Pick out each line of the records that includes the string "height", and copy it.
Segment Start: Material shown
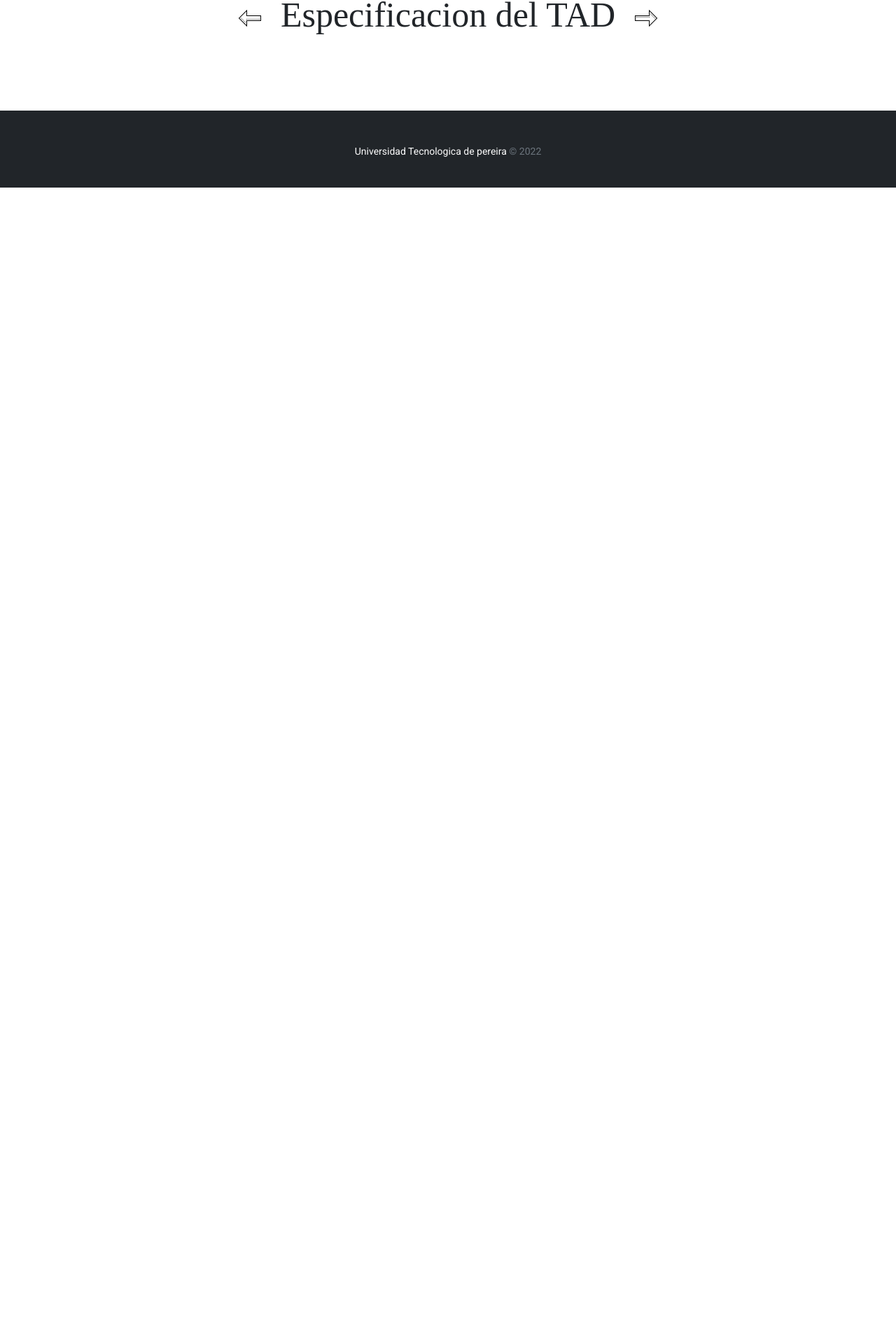
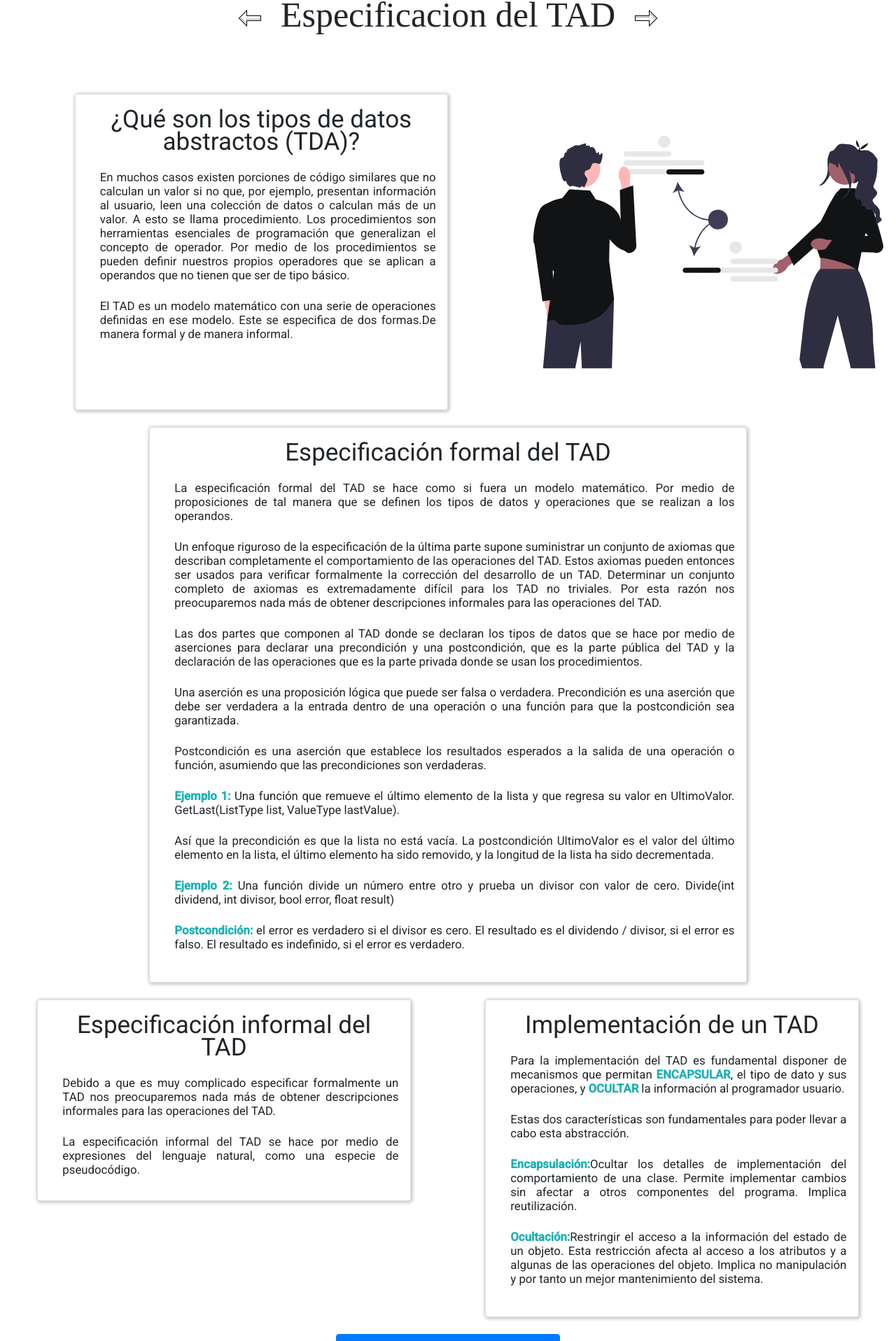
Before and after one commit to juanpabloperez98/estructura-datos, an Angular app: page /modulo2-especificacion in a window 1280 px wide. Shown: the part 97-2013 px from the top of the page at 70% size. Before the commit the page ends 800 px from the top, so only its background shows below. Built offline with nearby package versions, Linux system fonts and the light colour scheme.

Commit message:
add module specification

```diff
--- a/src/app/modulo2-especificacion/modulo2-especificacion.component.css
+++ b/src/app/modulo2-especificacion/modulo2-especificacion.component.css
@@ -28,3 +28,17 @@
 .card {
     box-shadow: 1px 1px 4px 2px rgba(0, 0, 0, .2)
 }
+
+#tam-img img {
+    width: 500px;
+    height: 500px;
+}
+
+#tam p {
+    width: 50rem;
+}
+
+#special-text {
+    color: rgb(24, 176, 181);
+    font-weight: bolder;
+}
--- a/src/app/modulo2-especificacion/modulo2-especificacion.component.html
+++ b/src/app/modulo2-especificacion/modulo2-especificacion.component.html
@@ -1,4 +1,5 @@
 <div class="row mx-auto mb-5" id="main-content">
+
     <div class="my-5 col-lg-12 text-center title-content">
         <a [routerLink]="['/modulo2-abstraccion']" class="d-inline-block mr-4">
             <img class="d-inline-block mb-3" src="../../assets/images/icons/left-row.png" alt="left-row.png">
@@ -9,5 +10,99 @@
         </a>
     </div>
 
+    <div class="card mx-auto my-4 col-lg-5" style="width: 36rem;">
+        <div class="card-body">
+            <h1 class="card-title text-center"> ¿Qué son los tipos de datos abstractos (TDA)?</h1>
+            <div class="">
+                <p class="card-text mx-auto my-4">
+                    En muchos casos existen porciones de código similares que no calculan un valor si no que, por ejemplo, presentan información al usuario, leen una colección de datos o calculan más de un valor. A esto se llama procedimiento. Los procedimientos son herramientas
+                    esenciales de programación que generalizan el concepto de operador. Por medio de los procedimientos se pueden definir nuestros propios operadores que se aplican a operandos que no tienen que ser de tipo básico.
+                </p>
+                <p class="card-text mx-auto my-4">
+                    El TAD es un modelo matemático con una serie de operaciones definidas en ese modelo. Este se especifica de dos formas.De manera formal y de manera informal.
+                </p>
 
+            </div>
+        </div>
+    </div>
+
+    <div id="tam-img" class="col-lg-5 me-auto">
+        <img class="card-img-top" src="../../assets/images/tad/Ilus.svg">
+    </div>
+
+    <div class="card mx-auto col-lg-8" style="width: 70rem;">
+        <div class="card-body">
+            <h1 class="card-title text-center"> Especificación formal del TAD</h1>
+            <div id="tam">
+                <p class="card-text  my-4">
+                    La especificación formal del TAD se hace como si fuera un modelo matemático. Por medio de proposiciones de tal manera que se definen los tipos de datos y operaciones que se realizan a los operandos.
+                </p>
+                <p class="card-text  my-4">
+                    Un enfoque riguroso de la especificación de la última parte supone suministrar un conjunto de axiomas que describan completamente el comportamiento de las operaciones del TAD. Estos axiomas pueden entonces ser usados para verificar formalmente la corrección
+                    del desarrollo de un TAD. Determinar un conjunto completo de axiomas es extremadamente difícil para los TAD no triviales. Por esta razón nos preocuparemos nada más de obtener descripciones informales para las operaciones del TAD.
+                </p>
+                <p class="card-text  my-4">
+                    Las dos partes que componen al TAD donde se declaran los tipos de datos que se hace por medio de aserciones para declarar una precondición y una postcondición, que es la parte pública del TAD y la declaración de las operaciones que es la parte privada
+                    donde se usan los procedimientos.
+                </p>
+                <p class="card-text  my-4">
+                    Una aserción es una proposición lógica que puede ser falsa o verdadera. Precondición es una aserción que debe ser verdadera a la entrada dentro de una operación o una función para que la postcondición sea garantizada.
+                </p>
+                <p class="card-text  my-4">
+                    Postcondición es una aserción que establece los resultados esperados a la salida de una operación o función, asumiendo que las precondiciones son verdaderas.
+                </p>
+                <p class="card-text  my-4">
+                    <span id="special-text">Ejemplo 1:</span> Una función que remueve el último elemento de la lista y que regresa su valor en UltimoValor. GetLast(ListType list, ValueType lastValue).
+                </p>
+                <p class="card-text  my-4">
+                    Así que la precondición es que la lista no está vacía. La postcondición UltimoValor es el valor del último elemento en la lista, el último elemento ha sido removido, y la longitud de la lista ha sido decrementada.
+                </p>
+                <p class="card-text  my-4">
+                    <span id="special-text">Ejemplo 2:</span> Una función divide un número entre otro y prueba un divisor con valor de cero. Divide(int dividend, int divisor, bool error, float result)
+                </p>
+                <p class="card-text  my-4">
+                    <span id="special-text">Postcondición:</span> el error es verdadero si el divisor es cero. El resultado es el dividendo / divisor, si el error es falso. El resultado es indefinido, si el error es verdadero.
+                </p>
+
+            </div>
+        </div>
+
+    </div>
+
+    <div class="card mx-auto my-4 col-lg-5" style="width: 36rem;height: 18rem;">
+        <div class="card-body">
+            <h1 class="card-title text-center"> Especificación informal del TAD</h1>
+            <div class="">
+                <p class="card-text mx-auto my-4">
+                    Debido a que es muy complicado especificar formalmente un TAD nos preocuparemos nada más de obtener descripciones informales para las operaciones del TAD.
+                </p>
+                <p class="card-text mx-auto my-4">
+                    La especificación informal del TAD se hace por medio de expresiones del lenguaje natural, como una especie de pseudocódigo.
+                </p>
+            </div>
+        </div>
+    </div>
+
+    <div class="card mx-auto my-4 col-lg-5" style="width: 36rem;">
+        <div class="card-body">
+            <h1 class="card-title text-center">Implementación de un TAD </h1>
+            <div class="">
+                <p class="card-text mx-auto my-4">
+                    Para la implementación del TAD es fundamental disponer de mecanismos que permitan <span id="special-text">ENCAPSULAR</span>, el tipo de dato y sus operaciones, y <span id="special-text">OCULTAR</span> la información al programador
+                    usuario.
+                </p>
+                <p class="card-text mx-auto my-4">
+                    Estas dos características son fundamentales para poder llevar a cabo esta abstracción.
+                </p>
+                <p class="card-text mx-auto my-4">
+                    <span id="special-text">Encapsulación:</span>Ocultar los detalles de implementación del comportamiento de una clase. Permite implementar cambios sin afectar a otros componentes del programa. Implica reutilización.
+                </p>
+                <p class="card-text mx-auto my-4">
+                    <span id="special-text">Ocultación:</span>Restringir el acceso a la información del estado de un objeto. Esta restricción afecta al acceso a los atributos y a algunas de las operaciones del objeto. Implica no manipulación y por tanto
+                    un mejor mantenimiento del sistema.
+                </p>
+            </div>
+        </div>
+    </div>
+    <a class="btn btn-primary col-lg-3 mx-auto  "> VER EJEMPLOS </a>
 </div>
--- a/src/app/modulo2-tipo/modulo2-tipo.component.css
+++ b/src/app/modulo2-tipo/modulo2-tipo.component.css
@@ -15,7 +15,7 @@
     width: 45px;
 }
 
-#pende img {
+#tam-img img {
     width: 500px;
     height: 500px;
 }
--- a/src/app/modulo2-tipo/modulo2-tipo.component.html
+++ b/src/app/modulo2-tipo/modulo2-tipo.component.html
@@ -24,14 +24,11 @@
                     de la vida real son nebulosos y la primera cosa que tienes que hacer es tratar de entender el problema para separar los detalles esenciales de los no esenciales: Tratas de obtener tu propia perspectiva abstracta, o modelo, del problema.
                     Este proceso de modelado se llama abstracción.
                 </p>
-
-
             </div>
         </div>
-
     </div>
 
-    <div id="pende" class="col-lg-5 me-auto">
+    <div id="tam-img" class="col-lg-5 me-auto">
         <img class="card-img-top" src="../../assets/images/datosAbstractos/Ilus1.svg">
     </div>
 
```
Also changed, not shown: src/assets/images/tad/Ilus.svg (added).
Segment End: Material shown
_Result_
+    height: 500px;
+    <div class="card mx-auto my-4 col-lg-5" style="width: 36rem;height: 18rem;">
     height: 500px;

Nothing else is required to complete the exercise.